A comparison of the differences between sativa and indica marijuana strains.
Sativas have an uplifting effect that some people say helps with depression and ADHD, and boosts creativity. Sativas may also cause feelings of anxiousness or stress.
Indicas have more of a physical effect, making the user feel relaxed. Indicas may help with insomnia or anxiety, and help treat muscle spasms and other types of pain.
Low light will cause stems to stretch and buds to not be tight.
Reports from many users suggest the highs from sativa vs. indica dominant strains are different.
The effect of a Sativa is described as uplifting, cerebral and psychedelic. An indica high is described as relaxing and desensitizing.
Research suggests the differences in highs may have to do with the ratios of active cannabinoids, THC and CBD.
A Sativa typically has a higher ratio of THC to CBD, whereas indica has a higher ratio of CBD to THC.
CBD seems to have a mitigating effect on THC. Users who experience anxiety or panic from THC may experience less of these symptoms when the ratio of CBD to THC is higher.
Since the 1970s marijuana plants have been selectively bred and experimented with to produce superior hybrids – genetic mixes of sativas and indicas. These hybrids produce more THC, different types of highs, grow faster, produce more buds, grow to desirable heights, and are more hardy. Selective breeding aims to combine the best characteristics of sativas and indicas and bring them out even more.
As a grower one of the biggest success factors is the quality of the genetics you start with. Seeds from a premium hybrid strain will pass along superior genetics and deliver the best characteristics.
Ruderalis is a third sub species of Cannabis. It is usually unwanted because it can’t be cloned doesn’t grow very big. But it does have has one desirable feature: an “auto-flowering” trait.
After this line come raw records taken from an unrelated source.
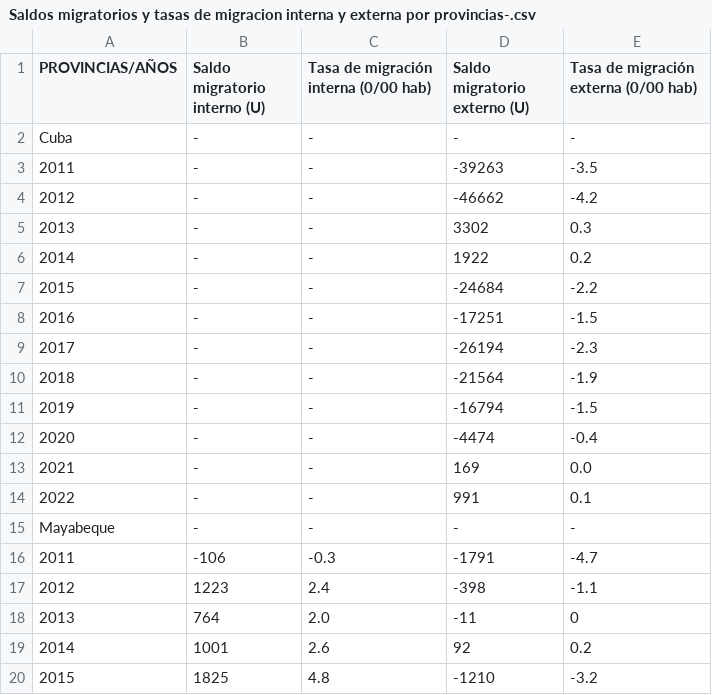
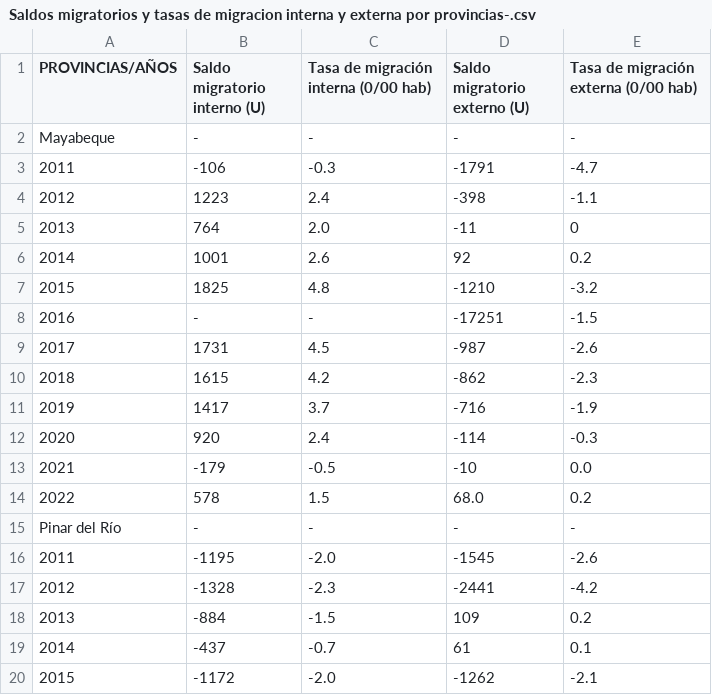
Before and after one commit to LFrench03/La-Perla-del-Sur, a CSV file: app/data/csv/Saldos migratorios y tasas de migracion interna y externa por provincias-.csv, drawn as a sheet; only a part is shown; the shorter side is filled out with more unchanged rows.

```diff
--- a/app/data/csv/Saldos migratorios y tasas de migracion interna y externa por provincias-.csv
+++ b/app/data/csv/Saldos migratorios y tasas de migracion interna y externa por provincias-.csv
@@ -1,15 +1,2 @@
 PROVINCIAS/AÑOS,Saldo migratorio interno (U),Tasa de migración interna (0/00 hab),Saldo migratorio externo (U),Tasa de migración externa (0/00 hab)
-Cuba,-,-,-,-
-2011,-,-,-39263,-3.5
-2012,-,-,-46662,-4.2
-2013,-,-,3302,0.3
-2014,-,-,1922,0.2
-2015,-,-,-24684,-2.2
-2016,-,-,-17251,-1.5
-2017,-,-,-26194,-2.3
-2018,-,-,-21564,-1.9
-2019,-,-,-16794,-1.5
-2020,-,-,-4474,-0.4
-2021,-,-,169,0.0
-2022,-,-,991,0.1
 Mayabeque,-,-,-,-
```
Also changed, not shown: 5 other files.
Flowering in sativa and indicas is dependent on how much light vs. darkness they get per day. In nature, the shorter days in the fall trigger flowering. Indoors, the gardener triggers the plant to flower by exposing the plants to 12 hours of light and 12 hours of darkness daily. Ruderalis is the only sub species of marijuana that flowers when it hits maturity, not as a physiological reaction to light.
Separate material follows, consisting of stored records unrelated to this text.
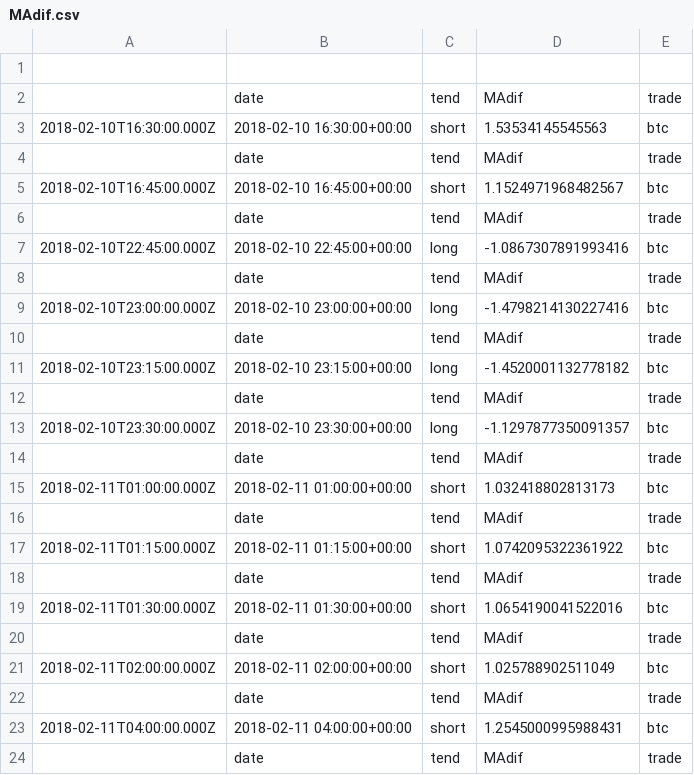
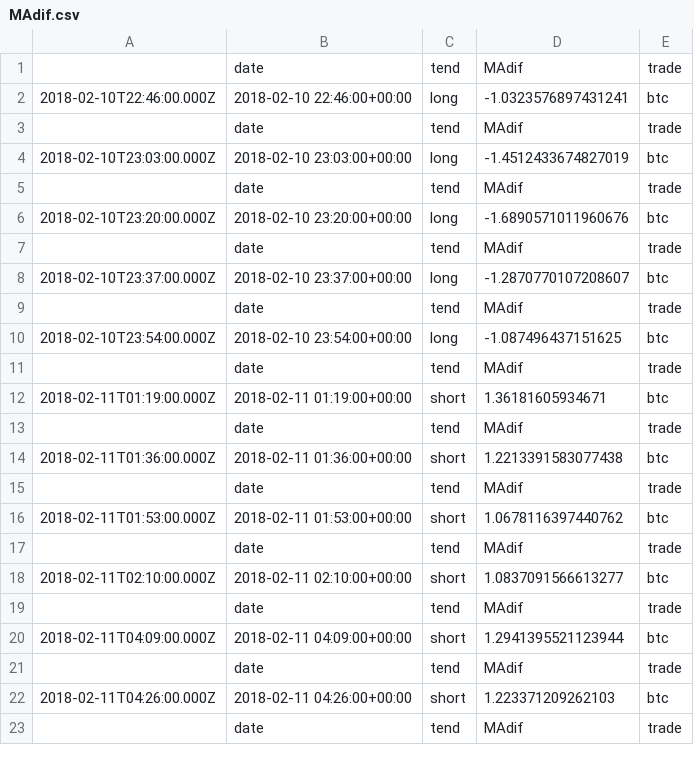
Before and after one commit to pauljherrera/gekko_python, a CSV file: python_gekko/static/MAdif.csv, drawn as a sheet; only a part is shown; the diff covers the shown part only.

```diff
--- a/python_gekko/static/MAdif.csv
+++ b/python_gekko/static/MAdif.csv
@@ -1,24 +1,23 @@
-
 ,date,tend,MAdif,trade
-2018-02-10T16:30:00.000Z,2018-02-10 16:30:00+00:00,short,1.53534145545563,btc
+2018-02-10T22:46:00.000Z,2018-02-10 22:46:00+00:00,long,-1.0323576897431241,btc
 ,date,tend,MAdif,trade
-2018-02-10T16:45:00.000Z,2018-02-10 16:45:00+00:00,short,1.1524971968482567,btc
+2018-02-10T23:03:00.000Z,2018-02-10 23:03:00+00:00,long,-1.4512433674827019,btc
 ,date,tend,MAdif,trade
-2018-02-10T22:45:00.000Z,2018-02-10 22:45:00+00:00,long,-1.0867307891993416,btc
+2018-02-10T23:20:00.000Z,2018-02-10 23:20:00+00:00,long,-1.6890571011960676,btc
 ,date,tend,MAdif,trade
-2018-02-10T23:00:00.000Z,2018-02-10 23:00:00+00:00,long,-1.4798214130227416,btc
+2018-02-10T23:37:00.000Z,2018-02-10 23:37:00+00:00,long,-1.2870770107208607,btc
 ,date,tend,MAdif,trade
-2018-02-10T23:15:00.000Z,2018-02-10 23:15:00+00:00,long,-1.4520001132778182,btc
+2018-02-10T23:54:00.000Z,2018-02-10 23:54:00+00:00,long,-1.087496437151625,btc
 ,date,tend,MAdif,trade
-2018-02-10T23:30:00.000Z,2018-02-10 23:30:00+00:00,long,-1.1297877350091357,btc
+2018-02-11T01:19:00.000Z,2018-02-11 01:19:00+00:00,short,1.36181605934671,btc
 ,date,tend,MAdif,trade
-2018-02-11T01:00:00.000Z,2018-02-11 01:00:00+00:00,short,1.032418802813173,btc
+2018-02-11T01:36:00.000Z,2018-02-11 01:36:00+00:00,short,1.2213391583077438,btc
 ,date,tend,MAdif,trade
-2018-02-11T01:15:00.000Z,2018-02-11 01:15:00+00:00,short,1.0742095322361922,btc
+2018-02-11T01:53:00.000Z,2018-02-11 01:53:00+00:00,short,1.0678116397440762,btc
 ,date,tend,MAdif,trade
-2018-02-11T01:30:00.000Z,2018-02-11 01:30:00+00:00,short,1.0654190041522016,btc
+2018-02-11T02:10:00.000Z,2018-02-11 02:10:00+00:00,short,1.0837091566613277,btc
 ,date,tend,MAdif,trade
-2018-02-11T02:00:00.000Z,2018-02-11 02:00:00+00:00,short,1.025788902511049,btc
+2018-02-11T04:09:00.000Z,2018-02-11 04:09:00+00:00,short,1.2941395521123944,btc
 ,date,tend,MAdif,trade
-2018-02-11T04:00:00.000Z,2018-02-11 04:00:00+00:00,short,1.2545000995988431,btc
+2018-02-11T04:26:00.000Z,2018-02-11 04:26:00+00:00,short,1.223371209262103,btc
 ,date,tend,MAdif,trade
```
Also changed, not shown: 1 added row, 1 removed row and 9 edited cells elsewhere in this file, 3 other files.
To create an “auto-flowering” plant, sativa and indica hybrids are cross bred with ruderalis.